Pre-trial hearings have begun for Francesco Schettino and six suspects who were indicted on manslaughter and abandoning ship charges after Schettino’s decision to alter the course of the Concordia at the last minute on Jan. 13, 2012 caused the vessel to crash into a giant rock near the coast of Giglio, Italy and partially sink. The cruise ship accident resulted in the deaths of 32 people, but it wasn’t just the accident itself that garnered the attention of the maritime community, but Schettino’s and other crew members’ actions in the wake of the incident.
Concordia survivors recounted hellish stories of the ship’s evacuation process, which could only be described as pure chaos. Passengers explained crew members were unable to communicate with each other and were running around without seeming to have a clue about how to conduct an emergency cruise ship evacuation. Had the cruise line better trained its staff on how to execute an emergency procedure, perhaps the death toll for the accident would not have been as high.
That, however, is a question that will be addressed in court this week. Unfortunately, even though it has been over a year since the tragic Concordia capsizing, Carnival Corp., the parent company of Costa Cruises, has yet to implement a solid strategy to improve safety onboard its vessels.
Cruise companies like Carnival Corp. have specific loopholes in place that allow them to evade any sort of responsibility for accidents that occur on the high seas or in port. Costa Crociere, the owner of Costa Cruises, may have been fined 1 million Euros for the Concordia capsizing, but once the fine is paid, the company will not have to worry about being prosecuted for the cruise ship accident. Instead, it will take part in the hearing not as a guilty party that contributed partially to the incident, but as a victim that lost its ship.
This is an insult to all Concordia victims and their loved ones whose lives were forever changed by the negligence of the cruise line’s crew. Sadly, this isn’t the first, nor will it likely be the last time a cruise company gets away with a maritime accident.
At least Schettino and the other crew members are in for a lengthy summer in court. Well, all but one crewmember. Indonesian helmsman Jacob Rusli Bin, who was suspected of contributing to the accident by misunderstanding a command just moments before the crash, is nowhere to be found. He was assigned a lawyer and the accusations against him will be heard in absentia.
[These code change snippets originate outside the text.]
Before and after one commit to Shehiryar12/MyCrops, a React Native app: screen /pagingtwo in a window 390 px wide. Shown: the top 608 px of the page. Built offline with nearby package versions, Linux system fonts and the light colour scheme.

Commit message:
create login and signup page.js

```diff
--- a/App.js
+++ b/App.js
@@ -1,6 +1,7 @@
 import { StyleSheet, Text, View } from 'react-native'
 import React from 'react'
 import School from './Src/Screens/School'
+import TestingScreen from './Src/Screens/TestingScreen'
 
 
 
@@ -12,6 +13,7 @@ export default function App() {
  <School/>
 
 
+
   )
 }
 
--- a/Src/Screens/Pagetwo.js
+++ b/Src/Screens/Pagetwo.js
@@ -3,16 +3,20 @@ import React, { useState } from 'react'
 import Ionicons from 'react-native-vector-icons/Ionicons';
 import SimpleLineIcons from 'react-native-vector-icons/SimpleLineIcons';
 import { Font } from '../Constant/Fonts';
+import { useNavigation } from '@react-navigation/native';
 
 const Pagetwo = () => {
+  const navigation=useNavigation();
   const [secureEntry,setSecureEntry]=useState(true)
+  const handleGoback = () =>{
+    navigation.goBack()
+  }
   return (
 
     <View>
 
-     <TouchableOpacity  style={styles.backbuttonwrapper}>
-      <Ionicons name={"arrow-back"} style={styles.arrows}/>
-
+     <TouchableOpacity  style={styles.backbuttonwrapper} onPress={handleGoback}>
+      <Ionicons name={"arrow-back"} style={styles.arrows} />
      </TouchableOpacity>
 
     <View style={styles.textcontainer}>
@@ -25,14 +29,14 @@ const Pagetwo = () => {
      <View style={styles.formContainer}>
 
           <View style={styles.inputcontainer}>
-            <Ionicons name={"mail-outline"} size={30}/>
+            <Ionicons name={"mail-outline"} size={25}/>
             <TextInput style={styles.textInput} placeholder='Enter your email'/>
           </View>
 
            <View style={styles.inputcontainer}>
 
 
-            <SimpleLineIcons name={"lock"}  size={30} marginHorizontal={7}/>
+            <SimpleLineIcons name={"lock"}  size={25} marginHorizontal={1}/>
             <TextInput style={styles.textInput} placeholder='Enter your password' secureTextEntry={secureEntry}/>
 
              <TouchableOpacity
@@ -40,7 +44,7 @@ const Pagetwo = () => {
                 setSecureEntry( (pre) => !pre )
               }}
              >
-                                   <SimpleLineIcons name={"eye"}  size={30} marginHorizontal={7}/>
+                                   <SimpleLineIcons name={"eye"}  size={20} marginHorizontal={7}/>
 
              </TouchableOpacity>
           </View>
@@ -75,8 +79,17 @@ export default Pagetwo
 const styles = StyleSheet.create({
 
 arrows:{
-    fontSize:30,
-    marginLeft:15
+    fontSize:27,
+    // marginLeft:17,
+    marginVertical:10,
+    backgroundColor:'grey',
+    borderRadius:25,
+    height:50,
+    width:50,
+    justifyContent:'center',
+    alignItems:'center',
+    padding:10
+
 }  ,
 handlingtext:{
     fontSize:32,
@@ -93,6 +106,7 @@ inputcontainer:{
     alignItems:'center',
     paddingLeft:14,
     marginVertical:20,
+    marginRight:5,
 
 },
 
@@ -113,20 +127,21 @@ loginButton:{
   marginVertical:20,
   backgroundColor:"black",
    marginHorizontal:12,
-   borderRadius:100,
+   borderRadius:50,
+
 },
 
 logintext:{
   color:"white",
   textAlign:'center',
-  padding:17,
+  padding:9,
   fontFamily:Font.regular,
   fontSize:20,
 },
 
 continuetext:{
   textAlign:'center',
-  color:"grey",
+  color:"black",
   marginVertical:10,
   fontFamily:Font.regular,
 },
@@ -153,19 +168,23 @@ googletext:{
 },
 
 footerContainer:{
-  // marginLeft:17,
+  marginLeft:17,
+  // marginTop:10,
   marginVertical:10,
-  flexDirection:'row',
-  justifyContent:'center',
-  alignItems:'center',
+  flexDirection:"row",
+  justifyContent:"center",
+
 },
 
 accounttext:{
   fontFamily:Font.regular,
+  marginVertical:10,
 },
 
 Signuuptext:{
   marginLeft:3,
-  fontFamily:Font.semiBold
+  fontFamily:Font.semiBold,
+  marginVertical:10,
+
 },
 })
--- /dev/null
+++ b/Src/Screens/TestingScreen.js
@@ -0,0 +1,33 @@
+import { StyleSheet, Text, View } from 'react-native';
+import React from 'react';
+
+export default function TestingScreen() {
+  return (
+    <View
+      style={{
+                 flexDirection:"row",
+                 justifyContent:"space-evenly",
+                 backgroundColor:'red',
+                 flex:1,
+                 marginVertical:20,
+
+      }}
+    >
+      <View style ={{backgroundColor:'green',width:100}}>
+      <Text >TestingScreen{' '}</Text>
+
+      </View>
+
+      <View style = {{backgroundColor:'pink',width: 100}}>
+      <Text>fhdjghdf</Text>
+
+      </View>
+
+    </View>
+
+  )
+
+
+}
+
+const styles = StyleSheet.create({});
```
A total of 40 pre-trial hearings lasting through July have been scheduled in Grosseto, Italy against the accused, which will determine whether the case will go to trial. Survivors are allowed to attend the hearings, many of which have already filed lawsuits against Costa Cruises with the help of our cruise ship accident attorneys.
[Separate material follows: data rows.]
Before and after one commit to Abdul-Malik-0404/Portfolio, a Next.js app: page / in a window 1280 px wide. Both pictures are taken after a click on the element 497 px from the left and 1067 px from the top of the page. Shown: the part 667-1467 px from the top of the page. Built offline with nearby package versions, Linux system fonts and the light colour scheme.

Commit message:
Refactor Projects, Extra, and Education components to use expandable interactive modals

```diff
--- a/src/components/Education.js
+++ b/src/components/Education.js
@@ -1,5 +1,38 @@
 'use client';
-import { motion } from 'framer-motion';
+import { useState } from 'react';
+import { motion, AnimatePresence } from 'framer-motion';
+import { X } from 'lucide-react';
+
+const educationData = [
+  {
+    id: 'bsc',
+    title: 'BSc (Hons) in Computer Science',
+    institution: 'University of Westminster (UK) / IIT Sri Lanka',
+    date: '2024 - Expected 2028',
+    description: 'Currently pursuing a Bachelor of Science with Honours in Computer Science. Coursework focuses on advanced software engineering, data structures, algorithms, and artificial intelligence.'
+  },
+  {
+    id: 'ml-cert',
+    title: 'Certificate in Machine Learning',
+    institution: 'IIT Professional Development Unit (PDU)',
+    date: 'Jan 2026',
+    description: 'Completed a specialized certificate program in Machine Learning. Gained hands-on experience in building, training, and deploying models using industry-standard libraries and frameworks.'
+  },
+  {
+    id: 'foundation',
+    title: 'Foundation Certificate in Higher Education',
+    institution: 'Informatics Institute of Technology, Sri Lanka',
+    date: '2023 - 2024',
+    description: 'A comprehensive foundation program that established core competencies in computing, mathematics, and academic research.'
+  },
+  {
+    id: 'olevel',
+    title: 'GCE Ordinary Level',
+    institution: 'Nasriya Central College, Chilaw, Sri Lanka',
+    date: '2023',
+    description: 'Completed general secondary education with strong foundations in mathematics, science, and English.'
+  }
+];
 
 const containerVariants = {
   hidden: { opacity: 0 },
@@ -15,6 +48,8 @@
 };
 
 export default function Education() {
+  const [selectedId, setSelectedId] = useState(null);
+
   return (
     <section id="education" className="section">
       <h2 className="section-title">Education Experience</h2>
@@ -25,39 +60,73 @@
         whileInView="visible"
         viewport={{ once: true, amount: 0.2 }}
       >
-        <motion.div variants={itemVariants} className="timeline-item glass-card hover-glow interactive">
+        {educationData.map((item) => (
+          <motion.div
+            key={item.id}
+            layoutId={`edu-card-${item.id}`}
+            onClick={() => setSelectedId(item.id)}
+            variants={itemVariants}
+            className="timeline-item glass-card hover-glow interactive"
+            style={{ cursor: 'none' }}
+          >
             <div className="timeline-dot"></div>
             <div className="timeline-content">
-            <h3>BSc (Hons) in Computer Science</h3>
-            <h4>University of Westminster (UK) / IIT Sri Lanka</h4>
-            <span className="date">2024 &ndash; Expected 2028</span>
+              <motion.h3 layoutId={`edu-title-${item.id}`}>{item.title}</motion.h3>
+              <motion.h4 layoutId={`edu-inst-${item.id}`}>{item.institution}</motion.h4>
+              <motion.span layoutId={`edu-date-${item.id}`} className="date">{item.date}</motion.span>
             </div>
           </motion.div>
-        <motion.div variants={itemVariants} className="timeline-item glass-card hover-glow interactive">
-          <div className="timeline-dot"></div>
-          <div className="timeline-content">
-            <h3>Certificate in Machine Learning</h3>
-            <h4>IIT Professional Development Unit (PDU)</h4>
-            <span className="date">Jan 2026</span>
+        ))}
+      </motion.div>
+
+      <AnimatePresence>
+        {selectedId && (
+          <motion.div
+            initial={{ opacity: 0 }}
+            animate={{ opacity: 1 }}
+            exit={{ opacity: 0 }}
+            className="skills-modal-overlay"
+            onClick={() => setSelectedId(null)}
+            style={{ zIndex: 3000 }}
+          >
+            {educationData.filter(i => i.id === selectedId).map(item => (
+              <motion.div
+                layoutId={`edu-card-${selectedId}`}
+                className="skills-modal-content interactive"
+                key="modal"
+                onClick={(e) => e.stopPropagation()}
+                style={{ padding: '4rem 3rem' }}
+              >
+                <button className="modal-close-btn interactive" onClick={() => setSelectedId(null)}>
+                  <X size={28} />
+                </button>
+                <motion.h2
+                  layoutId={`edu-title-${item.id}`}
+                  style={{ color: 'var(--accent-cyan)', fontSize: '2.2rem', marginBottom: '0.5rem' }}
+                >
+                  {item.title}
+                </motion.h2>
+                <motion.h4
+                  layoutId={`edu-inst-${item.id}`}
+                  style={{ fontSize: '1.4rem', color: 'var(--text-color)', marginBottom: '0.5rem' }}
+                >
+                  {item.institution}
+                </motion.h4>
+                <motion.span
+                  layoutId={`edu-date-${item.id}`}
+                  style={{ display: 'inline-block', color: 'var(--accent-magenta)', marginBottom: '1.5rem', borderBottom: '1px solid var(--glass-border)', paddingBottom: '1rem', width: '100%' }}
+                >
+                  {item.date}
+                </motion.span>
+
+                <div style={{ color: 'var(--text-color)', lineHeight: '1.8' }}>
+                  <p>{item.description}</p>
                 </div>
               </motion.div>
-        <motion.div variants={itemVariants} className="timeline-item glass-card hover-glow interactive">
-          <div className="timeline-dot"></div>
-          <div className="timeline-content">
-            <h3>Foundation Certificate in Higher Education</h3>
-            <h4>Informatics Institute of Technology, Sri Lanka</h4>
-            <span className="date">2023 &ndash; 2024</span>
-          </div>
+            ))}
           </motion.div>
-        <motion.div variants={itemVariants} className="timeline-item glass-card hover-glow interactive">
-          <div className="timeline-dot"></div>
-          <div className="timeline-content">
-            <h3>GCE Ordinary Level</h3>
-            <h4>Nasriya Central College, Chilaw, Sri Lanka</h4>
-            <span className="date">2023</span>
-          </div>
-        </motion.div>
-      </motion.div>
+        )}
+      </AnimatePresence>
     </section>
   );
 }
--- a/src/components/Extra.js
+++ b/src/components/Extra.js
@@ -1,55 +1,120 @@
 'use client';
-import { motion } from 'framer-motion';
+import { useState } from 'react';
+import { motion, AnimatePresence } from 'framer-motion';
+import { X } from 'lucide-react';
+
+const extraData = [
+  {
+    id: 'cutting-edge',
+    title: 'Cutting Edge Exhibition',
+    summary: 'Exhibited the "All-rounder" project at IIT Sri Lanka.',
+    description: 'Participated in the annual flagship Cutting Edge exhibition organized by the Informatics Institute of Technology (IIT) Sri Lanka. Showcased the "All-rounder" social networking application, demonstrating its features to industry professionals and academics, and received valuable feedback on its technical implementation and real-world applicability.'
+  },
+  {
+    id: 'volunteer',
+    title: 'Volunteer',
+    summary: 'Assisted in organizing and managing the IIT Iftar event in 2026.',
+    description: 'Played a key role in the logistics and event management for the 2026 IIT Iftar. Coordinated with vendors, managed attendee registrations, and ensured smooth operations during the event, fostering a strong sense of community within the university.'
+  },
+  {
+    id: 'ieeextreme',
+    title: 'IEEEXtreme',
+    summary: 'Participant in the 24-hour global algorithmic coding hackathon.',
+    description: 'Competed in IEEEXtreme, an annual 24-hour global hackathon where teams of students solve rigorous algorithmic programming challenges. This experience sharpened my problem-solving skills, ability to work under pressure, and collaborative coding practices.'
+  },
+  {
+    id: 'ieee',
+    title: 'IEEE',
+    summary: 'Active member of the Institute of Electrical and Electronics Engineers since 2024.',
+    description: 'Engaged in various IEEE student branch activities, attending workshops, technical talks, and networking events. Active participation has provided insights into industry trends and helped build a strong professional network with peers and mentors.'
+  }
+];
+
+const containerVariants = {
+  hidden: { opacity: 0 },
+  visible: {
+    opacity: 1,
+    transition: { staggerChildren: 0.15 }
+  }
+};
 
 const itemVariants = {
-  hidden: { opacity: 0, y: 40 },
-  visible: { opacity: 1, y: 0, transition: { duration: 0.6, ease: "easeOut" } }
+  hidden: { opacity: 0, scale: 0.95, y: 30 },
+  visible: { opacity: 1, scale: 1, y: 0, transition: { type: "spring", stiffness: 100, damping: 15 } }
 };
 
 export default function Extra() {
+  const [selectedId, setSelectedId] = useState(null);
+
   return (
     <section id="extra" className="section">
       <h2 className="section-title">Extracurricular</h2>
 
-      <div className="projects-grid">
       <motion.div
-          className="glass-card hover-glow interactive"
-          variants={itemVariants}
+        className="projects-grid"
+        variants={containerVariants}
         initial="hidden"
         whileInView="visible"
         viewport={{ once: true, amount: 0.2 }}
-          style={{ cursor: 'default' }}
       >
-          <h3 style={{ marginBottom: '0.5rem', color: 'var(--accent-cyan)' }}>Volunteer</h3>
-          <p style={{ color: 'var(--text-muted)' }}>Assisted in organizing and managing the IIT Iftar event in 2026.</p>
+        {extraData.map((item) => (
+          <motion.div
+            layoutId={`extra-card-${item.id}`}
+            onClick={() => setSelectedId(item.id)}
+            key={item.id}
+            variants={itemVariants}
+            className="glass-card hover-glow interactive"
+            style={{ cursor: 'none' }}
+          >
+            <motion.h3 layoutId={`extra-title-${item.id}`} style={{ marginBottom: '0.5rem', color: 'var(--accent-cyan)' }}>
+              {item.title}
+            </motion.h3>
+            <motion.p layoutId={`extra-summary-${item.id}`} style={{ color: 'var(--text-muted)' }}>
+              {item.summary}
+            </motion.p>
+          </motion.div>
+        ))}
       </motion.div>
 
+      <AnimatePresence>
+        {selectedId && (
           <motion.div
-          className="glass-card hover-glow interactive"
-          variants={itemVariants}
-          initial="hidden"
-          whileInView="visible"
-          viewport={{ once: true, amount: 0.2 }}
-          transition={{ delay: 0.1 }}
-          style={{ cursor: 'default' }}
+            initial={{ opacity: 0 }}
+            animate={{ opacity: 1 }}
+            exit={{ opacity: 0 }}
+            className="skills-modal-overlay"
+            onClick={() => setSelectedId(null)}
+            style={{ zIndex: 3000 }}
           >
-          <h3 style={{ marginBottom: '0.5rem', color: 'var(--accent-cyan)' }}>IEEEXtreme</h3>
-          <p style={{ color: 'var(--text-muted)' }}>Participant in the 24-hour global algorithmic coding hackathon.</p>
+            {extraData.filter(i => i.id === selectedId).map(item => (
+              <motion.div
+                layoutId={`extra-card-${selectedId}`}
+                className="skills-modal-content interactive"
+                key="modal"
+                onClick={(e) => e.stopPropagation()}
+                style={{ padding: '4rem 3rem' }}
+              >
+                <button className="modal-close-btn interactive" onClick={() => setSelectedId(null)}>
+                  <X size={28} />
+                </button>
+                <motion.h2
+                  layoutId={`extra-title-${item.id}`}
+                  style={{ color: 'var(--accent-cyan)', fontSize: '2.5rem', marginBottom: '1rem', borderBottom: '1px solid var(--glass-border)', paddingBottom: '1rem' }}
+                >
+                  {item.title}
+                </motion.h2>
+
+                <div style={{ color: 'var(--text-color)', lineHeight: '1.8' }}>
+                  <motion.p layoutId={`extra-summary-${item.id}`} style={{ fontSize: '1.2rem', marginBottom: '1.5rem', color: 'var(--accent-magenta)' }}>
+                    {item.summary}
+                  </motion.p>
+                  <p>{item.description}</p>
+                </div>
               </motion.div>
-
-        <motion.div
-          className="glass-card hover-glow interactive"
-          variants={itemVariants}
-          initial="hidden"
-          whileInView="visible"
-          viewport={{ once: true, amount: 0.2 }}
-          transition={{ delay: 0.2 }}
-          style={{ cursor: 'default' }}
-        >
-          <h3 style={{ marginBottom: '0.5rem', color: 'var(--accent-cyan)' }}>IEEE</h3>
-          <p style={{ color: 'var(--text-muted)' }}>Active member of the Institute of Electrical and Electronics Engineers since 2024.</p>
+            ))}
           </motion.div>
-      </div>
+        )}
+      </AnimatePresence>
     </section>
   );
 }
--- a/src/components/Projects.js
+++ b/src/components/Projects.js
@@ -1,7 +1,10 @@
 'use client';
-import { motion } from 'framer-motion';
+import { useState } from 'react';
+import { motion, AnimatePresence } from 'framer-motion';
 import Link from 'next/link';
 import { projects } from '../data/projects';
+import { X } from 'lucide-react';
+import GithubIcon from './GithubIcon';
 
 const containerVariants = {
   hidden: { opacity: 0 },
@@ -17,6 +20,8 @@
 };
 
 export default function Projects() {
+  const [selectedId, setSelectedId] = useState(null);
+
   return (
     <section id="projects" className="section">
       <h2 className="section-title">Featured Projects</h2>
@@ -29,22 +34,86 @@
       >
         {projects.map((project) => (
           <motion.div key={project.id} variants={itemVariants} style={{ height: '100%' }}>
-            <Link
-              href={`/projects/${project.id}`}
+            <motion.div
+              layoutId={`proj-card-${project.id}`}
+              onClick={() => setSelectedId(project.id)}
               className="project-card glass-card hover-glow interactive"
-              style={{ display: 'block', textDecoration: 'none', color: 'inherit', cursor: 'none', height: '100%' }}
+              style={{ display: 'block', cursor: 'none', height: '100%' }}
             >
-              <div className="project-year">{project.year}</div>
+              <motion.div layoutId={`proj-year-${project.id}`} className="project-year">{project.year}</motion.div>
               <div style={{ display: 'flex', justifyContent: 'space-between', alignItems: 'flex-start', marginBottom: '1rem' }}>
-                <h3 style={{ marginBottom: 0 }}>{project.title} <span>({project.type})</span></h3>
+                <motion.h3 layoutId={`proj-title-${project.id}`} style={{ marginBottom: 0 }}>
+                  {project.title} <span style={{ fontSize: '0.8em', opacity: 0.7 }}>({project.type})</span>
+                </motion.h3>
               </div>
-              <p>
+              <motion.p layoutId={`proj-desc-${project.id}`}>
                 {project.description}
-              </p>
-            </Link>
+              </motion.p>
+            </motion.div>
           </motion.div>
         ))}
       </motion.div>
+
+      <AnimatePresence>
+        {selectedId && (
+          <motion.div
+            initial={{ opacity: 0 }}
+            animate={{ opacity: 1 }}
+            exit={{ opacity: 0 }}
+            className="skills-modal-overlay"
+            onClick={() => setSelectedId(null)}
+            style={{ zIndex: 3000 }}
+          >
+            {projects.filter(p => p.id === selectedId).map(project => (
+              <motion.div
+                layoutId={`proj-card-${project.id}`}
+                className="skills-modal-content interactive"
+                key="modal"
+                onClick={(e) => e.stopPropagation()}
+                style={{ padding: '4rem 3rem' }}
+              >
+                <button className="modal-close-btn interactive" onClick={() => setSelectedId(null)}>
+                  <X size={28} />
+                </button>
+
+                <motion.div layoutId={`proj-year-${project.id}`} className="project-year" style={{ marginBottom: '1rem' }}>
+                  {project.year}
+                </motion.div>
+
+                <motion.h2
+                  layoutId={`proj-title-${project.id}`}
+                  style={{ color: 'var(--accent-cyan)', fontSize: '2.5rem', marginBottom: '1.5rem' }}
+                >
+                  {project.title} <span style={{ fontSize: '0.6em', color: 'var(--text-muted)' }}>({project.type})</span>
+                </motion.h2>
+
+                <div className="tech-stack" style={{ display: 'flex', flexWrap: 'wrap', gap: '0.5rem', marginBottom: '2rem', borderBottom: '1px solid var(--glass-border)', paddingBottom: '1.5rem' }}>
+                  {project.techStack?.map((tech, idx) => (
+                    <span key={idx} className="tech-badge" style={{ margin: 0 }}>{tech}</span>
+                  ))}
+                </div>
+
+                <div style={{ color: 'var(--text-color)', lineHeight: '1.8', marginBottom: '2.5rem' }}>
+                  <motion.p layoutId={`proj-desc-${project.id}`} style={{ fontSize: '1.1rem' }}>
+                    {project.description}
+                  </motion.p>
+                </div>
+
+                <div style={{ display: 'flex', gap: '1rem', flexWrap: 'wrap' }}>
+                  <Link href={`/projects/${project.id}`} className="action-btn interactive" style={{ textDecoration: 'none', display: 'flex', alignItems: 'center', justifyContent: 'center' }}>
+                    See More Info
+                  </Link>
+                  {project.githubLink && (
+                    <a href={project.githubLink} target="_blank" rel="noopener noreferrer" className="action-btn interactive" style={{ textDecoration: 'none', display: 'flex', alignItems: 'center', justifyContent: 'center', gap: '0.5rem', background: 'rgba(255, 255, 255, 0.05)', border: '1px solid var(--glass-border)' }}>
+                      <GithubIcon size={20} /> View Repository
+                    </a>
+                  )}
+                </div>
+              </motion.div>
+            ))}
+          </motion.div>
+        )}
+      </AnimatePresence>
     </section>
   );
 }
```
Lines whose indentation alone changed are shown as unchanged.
Costa has “compensated” survivors and the loved ones of the deceased with a measly $14,000. But when gauging the irreparable damage done to victims of the Concordia crash against the billions of dollars Carnival Corp. (parent company of Costa) claims in revenue yearly, the compensation pales in comparison to the pain and suffering victims have endured.
Despite the dozens of cruise ship accidents Carnival and its fleets have been involved in since the beginning of the year, the company still claimed $3.6 billion in revenue in the first quarter of 2013 alone. Yet, the price for improved shipboard safety is still too high.
It will be a long while before anything is resolved in the Costa Concordia case, but there is one thing we can count on: Costa Cruises will do everything possible to place all the blame on crew members and will avoid taking any sort of responsibility for its role in contributing to the disaster by failing to properly train crew members.
Costa Crociere has denied all accusations that any wrongdoing has occurred on the company’s part, but can we truly be surprised? After all, the cruise industry wouldn’t be a multibillion dollar one if it didn’t work diligently to hide all the tragic accidents that have occurred and devise ways in which to avoid liability.
Photo Credit: telegraph.co.uk